**What the task requires:** Please return the material exactly; leave no entry out.

::::

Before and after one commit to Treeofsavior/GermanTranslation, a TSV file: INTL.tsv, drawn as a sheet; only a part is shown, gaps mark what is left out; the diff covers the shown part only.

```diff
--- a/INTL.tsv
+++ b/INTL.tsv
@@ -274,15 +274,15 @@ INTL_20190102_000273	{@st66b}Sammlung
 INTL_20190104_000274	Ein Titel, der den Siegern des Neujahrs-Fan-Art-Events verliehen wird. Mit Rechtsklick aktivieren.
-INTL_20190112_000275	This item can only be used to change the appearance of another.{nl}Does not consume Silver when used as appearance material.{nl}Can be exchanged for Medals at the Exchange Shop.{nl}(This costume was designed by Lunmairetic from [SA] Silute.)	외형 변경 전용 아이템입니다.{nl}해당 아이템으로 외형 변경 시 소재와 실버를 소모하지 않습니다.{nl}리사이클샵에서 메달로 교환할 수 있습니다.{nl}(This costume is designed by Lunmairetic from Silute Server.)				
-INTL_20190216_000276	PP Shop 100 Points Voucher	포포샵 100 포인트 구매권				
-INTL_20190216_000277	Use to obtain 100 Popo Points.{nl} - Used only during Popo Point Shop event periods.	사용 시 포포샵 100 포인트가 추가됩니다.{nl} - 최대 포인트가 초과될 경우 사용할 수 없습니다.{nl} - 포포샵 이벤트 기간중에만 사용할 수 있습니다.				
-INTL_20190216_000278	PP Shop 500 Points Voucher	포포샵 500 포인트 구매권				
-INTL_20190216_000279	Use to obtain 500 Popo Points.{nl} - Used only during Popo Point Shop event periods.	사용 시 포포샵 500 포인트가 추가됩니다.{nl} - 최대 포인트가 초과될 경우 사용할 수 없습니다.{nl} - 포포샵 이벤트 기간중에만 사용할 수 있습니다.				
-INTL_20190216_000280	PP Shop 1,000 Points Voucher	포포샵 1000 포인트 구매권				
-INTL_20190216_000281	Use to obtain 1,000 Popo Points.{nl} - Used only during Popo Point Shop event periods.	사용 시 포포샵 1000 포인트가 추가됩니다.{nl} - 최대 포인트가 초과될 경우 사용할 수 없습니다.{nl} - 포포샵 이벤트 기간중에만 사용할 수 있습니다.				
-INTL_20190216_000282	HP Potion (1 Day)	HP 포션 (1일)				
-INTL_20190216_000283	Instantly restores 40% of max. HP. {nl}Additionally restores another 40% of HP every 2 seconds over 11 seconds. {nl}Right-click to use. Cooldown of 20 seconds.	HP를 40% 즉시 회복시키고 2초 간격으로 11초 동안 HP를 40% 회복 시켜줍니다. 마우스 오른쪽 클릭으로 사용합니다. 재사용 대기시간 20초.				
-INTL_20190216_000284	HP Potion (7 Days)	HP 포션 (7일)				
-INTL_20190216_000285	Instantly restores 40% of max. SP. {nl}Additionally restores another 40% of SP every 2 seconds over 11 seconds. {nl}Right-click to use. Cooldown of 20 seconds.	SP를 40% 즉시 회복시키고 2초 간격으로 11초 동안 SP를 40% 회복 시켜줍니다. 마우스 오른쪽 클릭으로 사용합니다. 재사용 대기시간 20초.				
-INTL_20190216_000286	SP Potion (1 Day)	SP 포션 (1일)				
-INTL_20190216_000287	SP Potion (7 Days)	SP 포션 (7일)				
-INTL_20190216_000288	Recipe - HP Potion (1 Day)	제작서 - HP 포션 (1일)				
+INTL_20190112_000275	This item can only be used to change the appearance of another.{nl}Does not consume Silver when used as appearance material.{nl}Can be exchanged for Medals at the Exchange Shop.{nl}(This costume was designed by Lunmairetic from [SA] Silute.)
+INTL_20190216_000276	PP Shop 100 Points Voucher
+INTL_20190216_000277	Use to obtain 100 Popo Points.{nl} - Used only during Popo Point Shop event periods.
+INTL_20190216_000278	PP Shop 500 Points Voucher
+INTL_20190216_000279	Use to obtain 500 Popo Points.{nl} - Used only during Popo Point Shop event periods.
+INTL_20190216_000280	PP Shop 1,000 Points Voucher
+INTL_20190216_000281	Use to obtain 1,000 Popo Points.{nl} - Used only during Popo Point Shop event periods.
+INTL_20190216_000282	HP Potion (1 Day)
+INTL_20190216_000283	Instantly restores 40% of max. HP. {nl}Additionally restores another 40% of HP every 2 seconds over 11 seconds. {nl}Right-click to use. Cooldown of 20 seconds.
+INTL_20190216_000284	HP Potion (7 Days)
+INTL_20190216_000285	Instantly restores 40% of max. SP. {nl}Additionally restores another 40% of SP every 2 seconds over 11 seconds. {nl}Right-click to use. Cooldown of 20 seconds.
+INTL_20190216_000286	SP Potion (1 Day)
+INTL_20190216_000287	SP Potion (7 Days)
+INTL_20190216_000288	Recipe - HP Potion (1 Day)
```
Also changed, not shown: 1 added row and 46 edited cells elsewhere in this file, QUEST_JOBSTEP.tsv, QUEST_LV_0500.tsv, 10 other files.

::::

**Task answer:**
Before and after one commit to Treeofsavior/GermanTranslation, a TSV file: INTL.tsv, drawn as a sheet; only a part is shown, gaps mark what is left out; the diff covers the shown part only.

```diff
--- a/INTL.tsv
+++ b/INTL.tsv
@@ -274,15 +274,15 @@ INTL_20190102_000273	{@st66b}Sammlung
 INTL_20190104_000274	Ein Titel, der den Siegern des Neujahrs-Fan-Art-Events verliehen wird. Mit Rechtsklick aktivieren.
-INTL_20190112_000275	This item can only be used to change the appearance of another.{nl}Does not consume Silver when used as appearance material.{nl}Can be exchanged for Medals at the Exchange Shop.{nl}(This costume was designed by Lunmairetic from [SA] Silute.)	외형 변경 전용 아이템입니다.{nl}해당 아이템으로 외형 변경 시 소재와 실버를 소모하지 않습니다.{nl}리사이클샵에서 메달로 교환할 수 있습니다.{nl}(This costume is designed by Lunmairetic from Silute Server.)				
-INTL_20190216_000276	PP Shop 100 Points Voucher	포포샵 100 포인트 구매권				
-INTL_20190216_000277	Use to obtain 100 Popo Points.{nl} - Used only during Popo Point Shop event periods.	사용 시 포포샵 100 포인트가 추가됩니다.{nl} - 최대 포인트가 초과될 경우 사용할 수 없습니다.{nl} - 포포샵 이벤트 기간중에만 사용할 수 있습니다.				
-INTL_20190216_000278	PP Shop 500 Points Voucher	포포샵 500 포인트 구매권				
-INTL_20190216_000279	Use to obtain 500 Popo Points.{nl} - Used only during Popo Point Shop event periods.	사용 시 포포샵 500 포인트가 추가됩니다.{nl} - 최대 포인트가 초과될 경우 사용할 수 없습니다.{nl} - 포포샵 이벤트 기간중에만 사용할 수 있습니다.				
-INTL_20190216_000280	PP Shop 1,000 Points Voucher	포포샵 1000 포인트 구매권				
-INTL_20190216_000281	Use to obtain 1,000 Popo Points.{nl} - Used only during Popo Point Shop event periods.	사용 시 포포샵 1000 포인트가 추가됩니다.{nl} - 최대 포인트가 초과될 경우 사용할 수 없습니다.{nl} - 포포샵 이벤트 기간중에만 사용할 수 있습니다.				
-INTL_20190216_000282	HP Potion (1 Day)	HP 포션 (1일)				
-INTL_20190216_000283	Instantly restores 40% of max. HP. {nl}Additionally restores another 40% of HP every 2 seconds over 11 seconds. {nl}Right-click to use. Cooldown of 20 seconds.	HP를 40% 즉시 회복시키고 2초 간격으로 11초 동안 HP를 40% 회복 시켜줍니다. 마우스 오른쪽 클릭으로 사용합니다. 재사용 대기시간 20초.				
-INTL_20190216_000284	HP Potion (7 Days)	HP 포션 (7일)				
-INTL_20190216_000285	Instantly restores 40% of max. SP. {nl}Additionally restores another 40% of SP every 2 seconds over 11 seconds. {nl}Right-click to use. Cooldown of 20 seconds.	SP를 40% 즉시 회복시키고 2초 간격으로 11초 동안 SP를 40% 회복 시켜줍니다. 마우스 오른쪽 클릭으로 사용합니다. 재사용 대기시간 20초.				
-INTL_20190216_000286	SP Potion (1 Day)	SP 포션 (1일)				
-INTL_20190216_000287	SP Potion (7 Days)	SP 포션 (7일)				
-INTL_20190216_000288	Recipe - HP Potion (1 Day)	제작서 - HP 포션 (1일)				
+INTL_20190112_000275	This item can only be used to change the appearance of another.{nl}Does not consume Silver when used as appearance material.{nl}Can be exchanged for Medals at the Exchange Shop.{nl}(This costume was designed by Lunmairetic from [SA] Silute.)
+INTL_20190216_000276	PP Shop 100 Points Voucher
+INTL_20190216_000277	Use to obtain 100 Popo Points.{nl} - Used only during Popo Point Shop event periods.
+INTL_20190216_000278	PP Shop 500 Points Voucher
+INTL_20190216_000279	Use to obtain 500 Popo Points.{nl} - Used only during Popo Point Shop event periods.
+INTL_20190216_000280	PP Shop 1,000 Points Voucher
+INTL_20190216_000281	Use to obtain 1,000 Popo Points.{nl} - Used only during Popo Point Shop event periods.
+INTL_20190216_000282	HP Potion (1 Day)
+INTL_20190216_000283	Instantly restores 40% of max. HP. {nl}Additionally restores another 40% of HP every 2 seconds over 11 seconds. {nl}Right-click to use. Cooldown of 20 seconds.
+INTL_20190216_000284	HP Potion (7 Days)
+INTL_20190216_000285	Instantly restores 40% of max. SP. {nl}Additionally restores another 40% of SP every 2 seconds over 11 seconds. {nl}Right-click to use. Cooldown of 20 seconds.
+INTL_20190216_000286	SP Potion (1 Day)
+INTL_20190216_000287	SP Potion (7 Days)
+INTL_20190216_000288	Recipe - HP Potion (1 Day)
```
Also changed, not shown: 1 added row and 46 edited cells elsewhere in this file, QUEST_JOBSTEP.tsv, QUEST_LV_0500.tsv, 10 other files.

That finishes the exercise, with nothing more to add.